Every song on this mixtape sounds different, from the reggae-inspired “Wyclef Jean” to the robotically methodical “Future Swag” and the calypso-infused “Pick Up the Phone (feat. Quavo)”, and nearly every track is a winner. With the exception of “Harambe” – a track that relies on incoherency to a fault – JEFFERY is an accomplishment. Thugger has found a comfortable balance between more traditional hip-hop values (drugs, money, women, etc.) and genre innovation akin to Death Grips, Shabazz Palaces, and Vince Staples. Each of those acts has a unique sound, and Thug is no different – he simply slips his cleverness between catchy beats and contemporary pop techniques.

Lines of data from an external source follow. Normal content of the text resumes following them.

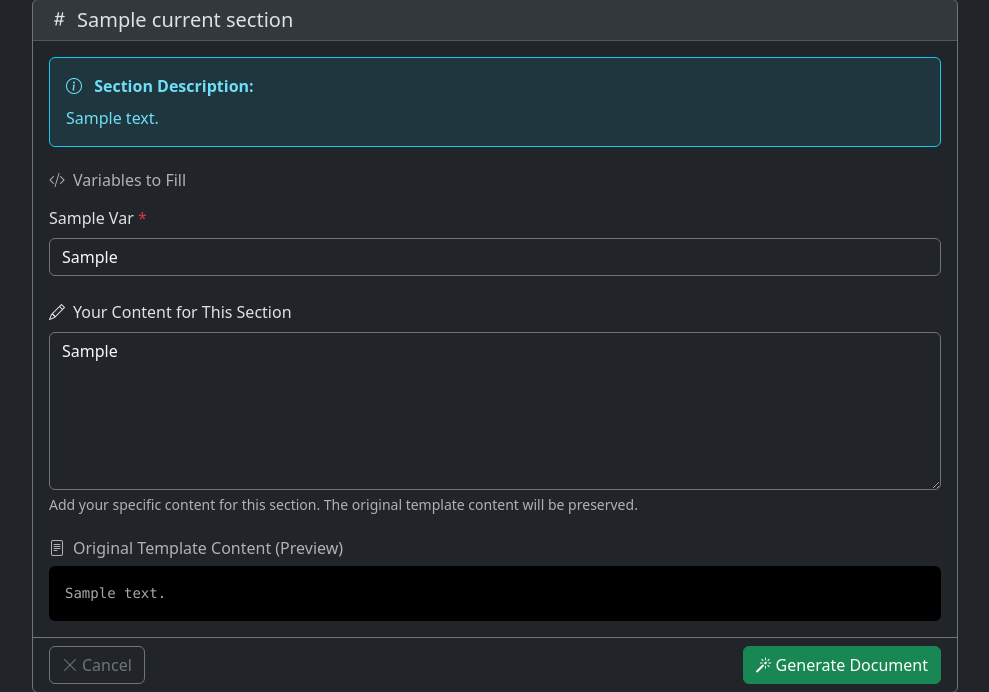
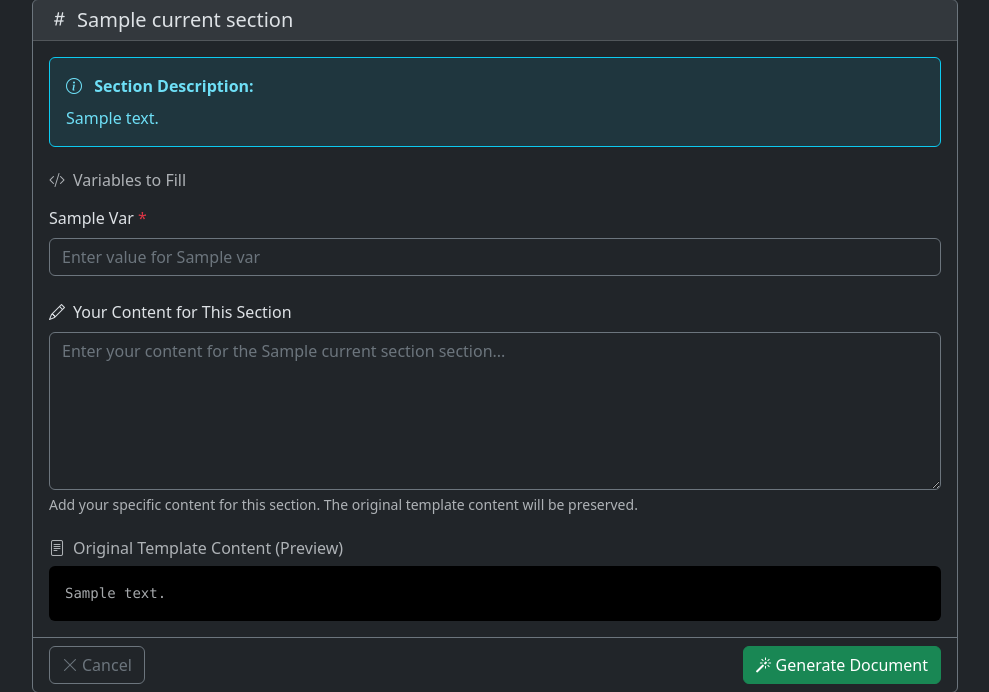
Before and after one commit to DXCSithlordPadawan/BMAD_Forge, a Django app: template webapp/forge/templates/forge/generate_document_wizard.html in a window 1280 px wide. Shown: the part 215-907 px from the top of the page, without its empty margins (145-1134 px from the left). Run offline with Django 5.2, Linux system fonts and the light colour scheme; the template is opened without the code that fills it: most values are stand-ins (such as "Sample title", 1, 10 or a date in 2020); data that the repository does not hold is empty; some libraries are stand-ins or nearby versions.

Commit message:
Fix template value access in wizard form fields
Co-authored-by: DXCSithlordPadawan <183814259+DXCSithlordPadawan@users.noreply.github.com>

```diff
--- a/webapp/forge/templates/forge/generate_document_wizard.html
+++ b/webapp/forge/templates/forge/generate_document_wizard.html
@@ -172,7 +172,7 @@
                                        class="form-control bg-dark text-light border-secondary variable-input"
                                        id="var_{{ var }}"
                                        name="var_{{ var }}"
-                                       value="{{ section_data|default_if_none:'' }}"
+                                       value=""
                                        placeholder="Enter value for {{ var }}"
                                        data-variable="{{ var }}"
                                        required>
@@ -190,7 +190,7 @@
                                       id="section_content"
                                       name="section_content"
                                       rows="6"
-                                      placeholder="Enter your content for the {{ current_section.section_name }} section...">{{ section_data|default_if_none:'' }}</textarea>
+                                      placeholder="Enter your content for the {{ current_section.section_name }} section..."></textarea>
                             <div class="form-text text-muted">
                                 Add your specific content for this section. The original template content will be preserved.
                             </div>
```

Lyrically, Thugger can’t touch the likes of Sahtyre or Talib Kweli, but that’s not what he’s aiming to achieve. As important as the vocals on a hip-hop track are, Thug is part of a niche in that treats beats with equal import – his vocal cadence often prioritizes framing the effervescent beats and saturated melodies flowing through every song on JEFFERY (yes, even “Harambe”). “Play with my money, I’ma let these niggas do you” isn’t going to win Young Thug any awards (nor is “Middle finger, stick it up / If you ain’t never gave no fucks” on “Pop Man”), but the different elements of “Wyclef Jean” belie the complete package and how incredible the track is as an album opener. And as weird as the above mentioned “Pop Man” lyric sounds, knowing the song is about Kanye West gives context to the narrative Thug is building.

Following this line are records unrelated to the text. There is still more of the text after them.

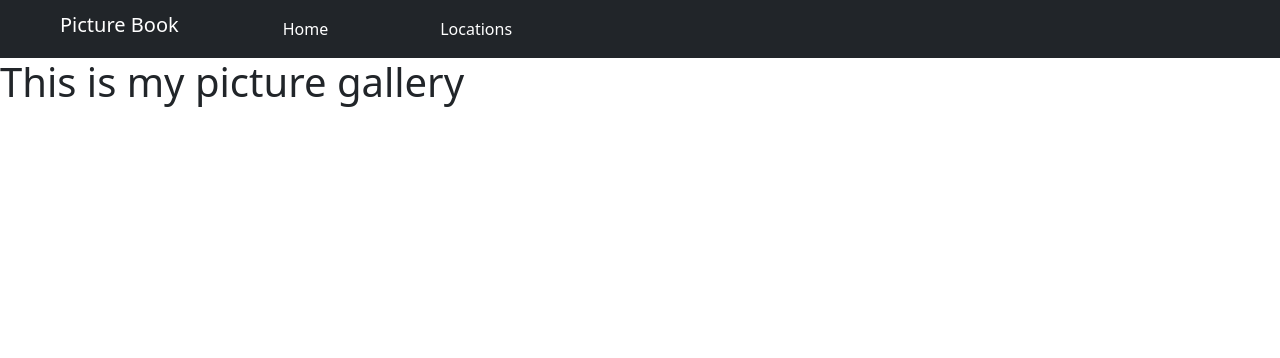
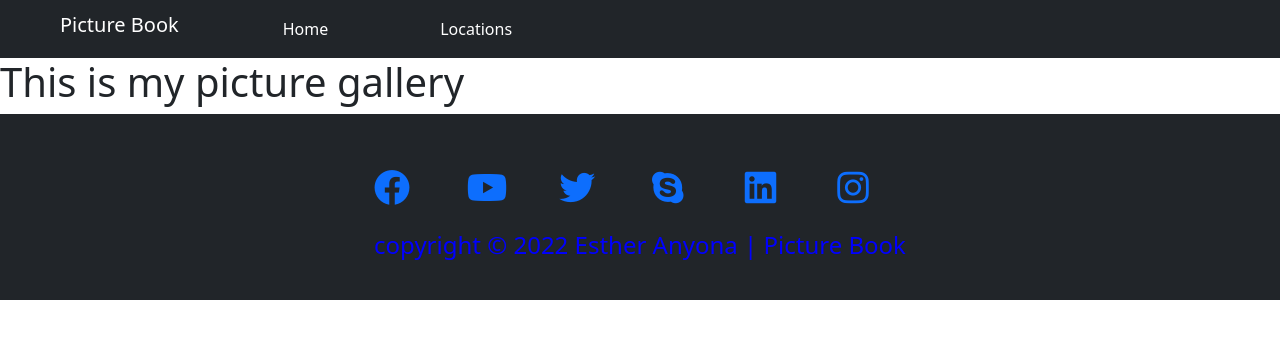
Before and after one commit to Esther-Anyona/picture-book, a Django app: template pictures/templates/home.html in a window 1280 px wide. Shown: the top 358 px of the page. Run offline with Django 4.2, Linux system fonts and the light colour scheme; the template is opened without the code that fills it, so the values that code supplies are empty; parts of the project's set-up code (start-up, migrations or seed data) failed here and were passed over; some libraries are stand-ins or nearby versions.

Commit message:
Add footer

```diff
--- a/pictures/templates/base.html
+++ b/pictures/templates/base.html
@@ -6,6 +6,9 @@
     <meta name="viewport" content="width=device-width, initial-scale=1.0">
     <title>My Picture Book</title>
     {% block styles %}
+        <link rel="stylesheet" href="http://maxcdn.bootstrapcdn.com/font-awesome/4.3.0/css/font-awesome.min.css">
+        <link rel="stylesheet" href="http://fortawesome.github.io/Font-Awesome/assets/font-awesome/css/font-awesome.css">
+        <link rel="stylesheet" href="https://cdnjs.cloudflare.com/ajax/libs/font-awesome/6.0.0/css/all.min.css">
         <link href="https://cdn.jsdelivr.net/npm/bootstrap@5.1.3/dist/css/bootstrap.min.css" rel="stylesheet" integrity="sha384-1BmE4kWBq78iYhFldvKuhfTAU6auU8tT94WrHftjDbrCEXSU1oBoqyl2QvZ6jIW3" crossorigin="anonymous">
     {% endblock %}
     {% block scripts %}
@@ -18,6 +21,7 @@
     {% include 'navbar.html' %}
     {% block content %}
     {% endblock %}
+    {% include 'footer.html' %}
 
 </body>
 </html>
--- a/pictures/templates/footer.html
+++ b/pictures/templates/footer.html
@@ -0,0 +1,29 @@
+<div class="container-fluid d-flex align-items-center justify-content-center bg-dark">
+    <footer>
+      <div class="p-2 m-auto">
+        <div class="row pt-5">
+          <div class="col">
+          <a href="#" target="_blank"><i class="fab fa-facebook" style="font-size:36px"></i></a>
+          </div>
+          <div class="col">
+            <a href="#" target="_blank"><i class="fab fa-youtube" style="font-size:36px"></i></a>
+          </div>
+          <div class="col">
+            <a href="#" target="_blank"><i class="fab fa-twitter" style="font-size:36px"></i></a>
+          </div>
+          <div class="col">
+            <a href="#" target="_blank"><i class="fab fa-skype" style="font-size:36px"></i></a>
+          </div>
+          <div class="col">
+            <a href="#" target="_blank"><i class="fab fa-linkedin" style="font-size:36px"></i></a>
+          </div>
+          <div class="col">
+            <a href="#" target="_blank"><i class="fab fa-instagram" style="font-size:36px" aria-hidden="true"></i></a>
+          </div>
+        </div>
+        <div class="footer text-center py-4">
+            <h4 style="color: blue;">copyright &copy; 2022 Esther Anyona | Picture Book</h4>
+        </div>
+      </div>
+    </footer>
+</div>
--- a/pictures/templates/home.html
+++ b/pictures/templates/home.html
@@ -1,5 +1,4 @@
 {% extends 'base.html' %}
 {% block content%}
 <h1>This is my picture gallery</h1>
-
 {% endblock %}
```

JEFFERY pushes Young Thug into his own future that eschews the hard-lined “rules” of hip-hop through genre experimentation and continued dedication to curating meaningful beats. Like I said – I haven’t been listening to Young Thug for that long, yet what I see in him is the same drive for innovation that pushes Eric Andre to flaunt his sometimes-disturbing weirdness, a desire to experiment not unlike Georgia’s of Montreal or House of Leaves author Mark Z. Danielewski. Perhaps I’m over-postulating due to how quickly I’ve listened to most of his mixtapes, but the evolution of sound and style I’ve heard in Thugger’s library is astonishing.